When it comes to startups, every single dollar counts, and the cost of carrying the exorbitant prices for broadband access is a real deterrent. A recent report from the Internet Innovation Alliance found that access to quality broadband can save startups an average of $16,000 annually. For the archetypal young students starting a business in their parents’ garage, $16,000 makes all the difference between moving forward with their dream or throwing in the towel. Increasing competition ensures America’s entrepreneurs can use their limited funds building their businesses, rather than lining the pockets of a few huge incumbents.

We urge the FCC and Chairman Wheeler to ensure that our voices are heard, and that real reform happens now.

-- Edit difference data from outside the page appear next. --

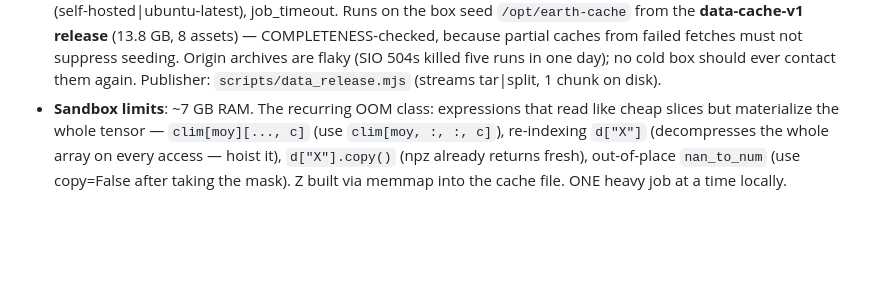
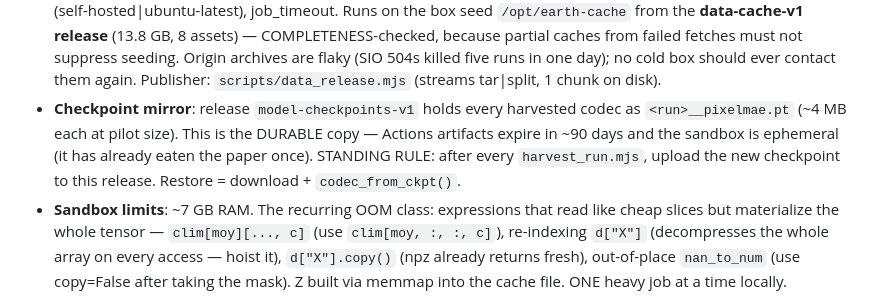
Before and after one commit to blauewelt/earth, a Markdown page: ml/HANDBOOK.md, the part around the change. Rendered like a GitHub page; blank space fills up the shorter version.

Commit message:
Checkpoint mirror: model-checkpoints-v1 release, one asset per harvested codec
Checkpoints were the least durably stored objects in the project while
being the most expensive to recreate: Actions artifacts expire in ~90
days and the analysis sandbox is ephemeral. All 20 harvested codecs now
live as <run>__pixelmae.pt release assets (~74 MB total); standing rule
in the handbook: every harvest is followed by an upload.

Co-Authored-By: Claude Fable 5 <noreply@anthropic.com>
Claude-Session: https://claude.ai/code/session_01TVVFwAr4YNegJ8w6E1XAnD

```diff
--- a/ml/HANDBOOK.md
+++ b/ml/HANDBOOK.md
@@ -90,6 +90,12 @@ from the runs' own JSON — never transcribe numbers by hand.
   Origin archives are flaky (SIO 504s killed five runs in one day); no
   cold box should ever contact them again. Publisher:
   `scripts/data_release.mjs` (streams tar|split, 1 chunk on disk).
+- **Checkpoint mirror**: release `model-checkpoints-v1` holds every
+  harvested codec as `<run>__pixelmae.pt` (~4 MB each at pilot size).
+  This is the DURABLE copy — Actions artifacts expire in ~90 days and
+  the sandbox is ephemeral (it has already eaten the paper once).
+  STANDING RULE: after every `harvest_run.mjs`, upload the new
+  checkpoint to this release. Restore = download + `codec_from_ckpt()`.
 - **Sandbox limits**: ~7 GB RAM. The recurring OOM class: expressions that
   read like cheap slices but materialize the whole tensor —
   `clim[moy][..., c]` (use `clim[moy, :, :, c]`), re-indexing `d["X"]`
```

This is precisely why we’ve joined with a broad sector of the broadband world to help cure the underlying “disease” of this control over broadband access. The campaign is called Competify, and while the branding is lighthearted, the message is very serious. Better, faster and more affordable broadband networks fuel the startup economy, and the only way we’ll get there is through more competition. And we need policymakers to help to us do it.

Chairman Wheeler has repeatedly indicated his intention to bring much-needed relief to the American businesses struggling under the weight of these overcharges, and we fully support him. This relief will lower the costs of launching businesses, which will lead to a cycle of more startups, more jobs, and more innovation. It is time for the FCC to finish the job it has so admirably taken on: Building a robust, competitive Internet economy.

We urge the FCC and Chairman Wheeler to ensure that our voices are heard, and that real reform happens now. America’s entrepreneurs are counting on it.


Evan Engstrom is the policy director at Engine, a nonprofit that supports the growth of technology entrepreneurship through economic research, policy analysis and advocacy on local and national issues. Reach him @evanmengstrom.

This article originally appeared on Recode.net.